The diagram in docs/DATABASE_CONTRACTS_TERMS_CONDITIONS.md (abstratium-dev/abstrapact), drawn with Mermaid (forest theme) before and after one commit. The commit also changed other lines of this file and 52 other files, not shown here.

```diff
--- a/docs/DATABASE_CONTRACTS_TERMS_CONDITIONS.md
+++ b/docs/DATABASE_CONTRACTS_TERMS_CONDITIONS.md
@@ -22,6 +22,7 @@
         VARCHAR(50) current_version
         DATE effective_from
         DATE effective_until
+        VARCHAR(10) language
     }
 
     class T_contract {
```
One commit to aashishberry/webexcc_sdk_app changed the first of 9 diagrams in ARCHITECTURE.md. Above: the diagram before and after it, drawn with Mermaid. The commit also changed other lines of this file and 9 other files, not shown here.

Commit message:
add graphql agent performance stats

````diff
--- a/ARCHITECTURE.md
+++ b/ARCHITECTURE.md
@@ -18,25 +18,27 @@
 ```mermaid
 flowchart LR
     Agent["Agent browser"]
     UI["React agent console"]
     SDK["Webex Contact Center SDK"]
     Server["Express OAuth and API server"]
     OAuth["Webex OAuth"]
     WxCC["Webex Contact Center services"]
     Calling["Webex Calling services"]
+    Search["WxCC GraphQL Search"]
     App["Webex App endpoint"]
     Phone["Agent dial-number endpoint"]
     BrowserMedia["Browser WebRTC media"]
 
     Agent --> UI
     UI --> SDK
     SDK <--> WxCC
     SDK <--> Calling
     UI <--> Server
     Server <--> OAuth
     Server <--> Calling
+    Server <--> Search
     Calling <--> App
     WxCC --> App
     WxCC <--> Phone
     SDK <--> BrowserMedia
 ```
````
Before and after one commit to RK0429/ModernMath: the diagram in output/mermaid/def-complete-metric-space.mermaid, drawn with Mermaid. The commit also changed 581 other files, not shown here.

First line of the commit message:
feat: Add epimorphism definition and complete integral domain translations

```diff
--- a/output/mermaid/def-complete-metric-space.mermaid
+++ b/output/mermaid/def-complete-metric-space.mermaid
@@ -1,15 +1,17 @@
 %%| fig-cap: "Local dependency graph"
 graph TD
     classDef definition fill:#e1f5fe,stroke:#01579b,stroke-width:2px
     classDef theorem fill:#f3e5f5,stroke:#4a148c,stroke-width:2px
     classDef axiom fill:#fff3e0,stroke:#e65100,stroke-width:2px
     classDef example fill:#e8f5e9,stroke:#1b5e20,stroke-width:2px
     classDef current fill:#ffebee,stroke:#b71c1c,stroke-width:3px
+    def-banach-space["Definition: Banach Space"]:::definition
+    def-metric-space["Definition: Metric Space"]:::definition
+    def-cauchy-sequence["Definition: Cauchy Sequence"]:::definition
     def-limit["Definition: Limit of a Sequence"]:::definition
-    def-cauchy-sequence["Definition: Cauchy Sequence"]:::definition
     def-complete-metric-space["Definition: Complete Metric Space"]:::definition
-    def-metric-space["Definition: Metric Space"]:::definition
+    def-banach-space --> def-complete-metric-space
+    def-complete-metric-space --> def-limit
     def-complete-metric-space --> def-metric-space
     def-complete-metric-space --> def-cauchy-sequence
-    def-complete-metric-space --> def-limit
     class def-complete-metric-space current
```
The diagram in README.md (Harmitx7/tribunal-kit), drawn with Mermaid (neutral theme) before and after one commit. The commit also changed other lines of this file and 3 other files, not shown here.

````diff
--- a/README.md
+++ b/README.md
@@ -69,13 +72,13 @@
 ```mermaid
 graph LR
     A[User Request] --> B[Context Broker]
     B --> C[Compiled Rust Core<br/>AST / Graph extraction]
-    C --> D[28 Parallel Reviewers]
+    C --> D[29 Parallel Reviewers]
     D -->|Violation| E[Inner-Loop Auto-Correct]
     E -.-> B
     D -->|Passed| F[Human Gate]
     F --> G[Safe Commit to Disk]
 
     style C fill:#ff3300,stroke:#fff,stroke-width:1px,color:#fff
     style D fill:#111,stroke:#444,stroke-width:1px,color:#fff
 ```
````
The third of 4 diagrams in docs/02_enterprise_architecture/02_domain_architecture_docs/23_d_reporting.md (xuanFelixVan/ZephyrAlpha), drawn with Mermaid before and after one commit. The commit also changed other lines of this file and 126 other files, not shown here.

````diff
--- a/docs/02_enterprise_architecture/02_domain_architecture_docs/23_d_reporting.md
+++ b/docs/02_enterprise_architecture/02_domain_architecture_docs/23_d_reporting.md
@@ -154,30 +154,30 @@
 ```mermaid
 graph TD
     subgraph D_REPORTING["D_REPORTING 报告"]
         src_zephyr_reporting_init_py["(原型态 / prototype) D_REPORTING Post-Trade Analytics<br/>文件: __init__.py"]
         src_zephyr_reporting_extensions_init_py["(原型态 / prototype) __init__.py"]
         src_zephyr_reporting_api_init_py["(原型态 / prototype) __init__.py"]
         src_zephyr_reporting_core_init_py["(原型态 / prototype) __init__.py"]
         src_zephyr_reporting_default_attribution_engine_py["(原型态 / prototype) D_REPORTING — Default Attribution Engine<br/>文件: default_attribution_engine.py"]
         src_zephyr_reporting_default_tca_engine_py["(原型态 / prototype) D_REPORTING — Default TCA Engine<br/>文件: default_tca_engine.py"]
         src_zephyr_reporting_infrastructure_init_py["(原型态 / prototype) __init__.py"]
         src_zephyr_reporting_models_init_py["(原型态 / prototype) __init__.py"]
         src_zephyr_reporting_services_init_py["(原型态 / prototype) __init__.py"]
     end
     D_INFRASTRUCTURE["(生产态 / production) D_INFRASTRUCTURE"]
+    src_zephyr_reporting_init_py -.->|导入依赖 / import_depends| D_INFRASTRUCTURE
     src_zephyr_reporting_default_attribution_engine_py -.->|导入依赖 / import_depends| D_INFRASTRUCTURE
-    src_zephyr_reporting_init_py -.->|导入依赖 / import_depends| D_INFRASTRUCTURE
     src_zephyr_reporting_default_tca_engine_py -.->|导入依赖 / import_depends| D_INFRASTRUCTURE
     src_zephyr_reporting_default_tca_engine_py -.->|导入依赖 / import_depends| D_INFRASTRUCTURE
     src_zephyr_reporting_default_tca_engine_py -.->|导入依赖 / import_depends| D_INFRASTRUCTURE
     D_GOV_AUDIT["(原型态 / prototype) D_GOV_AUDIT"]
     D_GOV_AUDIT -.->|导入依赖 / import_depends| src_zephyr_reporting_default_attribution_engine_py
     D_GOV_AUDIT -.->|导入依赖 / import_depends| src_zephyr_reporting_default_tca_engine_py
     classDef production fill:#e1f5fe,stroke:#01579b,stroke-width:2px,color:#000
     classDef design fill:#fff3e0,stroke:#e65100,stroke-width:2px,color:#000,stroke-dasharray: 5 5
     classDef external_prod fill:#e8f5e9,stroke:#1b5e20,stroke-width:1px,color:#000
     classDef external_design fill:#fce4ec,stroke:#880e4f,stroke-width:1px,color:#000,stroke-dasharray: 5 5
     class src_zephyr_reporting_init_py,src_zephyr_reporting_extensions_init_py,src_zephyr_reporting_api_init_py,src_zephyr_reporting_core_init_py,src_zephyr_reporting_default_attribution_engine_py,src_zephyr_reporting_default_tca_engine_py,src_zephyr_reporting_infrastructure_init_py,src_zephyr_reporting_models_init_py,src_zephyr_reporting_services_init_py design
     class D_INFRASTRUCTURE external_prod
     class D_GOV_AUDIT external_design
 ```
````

## WORK TASK
Copy every line in the records above that contains the word "shown".

## TASK ANSWER
The diagram in docs/DATABASE_CONTRACTS_TERMS_CONDITIONS.md (abstratium-dev/abstrapact), drawn with Mermaid (forest theme) before and after one commit. The commit also changed other lines of this file and 52 other files, not shown here.
One commit to aashishberry/webexcc_sdk_app changed the first of 9 diagrams in ARCHITECTURE.md. Above: the diagram before and after it, drawn with Mermaid. The commit also changed other lines of this file and 9 other files, not shown here.
Before and after one commit to RK0429/ModernMath: the diagram in output/mermaid/def-complete-metric-space.mermaid, drawn with Mermaid. The commit also changed 581 other files, not shown here.
The diagram in README.md (Harmitx7/tribunal-kit), drawn with Mermaid (neutral theme) before and after one commit. The commit also changed other lines of this file and 3 other files, not shown here.
The third of 4 diagrams in docs/02_enterprise_architecture/02_domain_architecture_docs/23_d_reporting.md (xuanFelixVan/ZephyrAlpha), drawn with Mermaid before and after one commit. The commit also changed other lines of this file and 126 other files, not shown here.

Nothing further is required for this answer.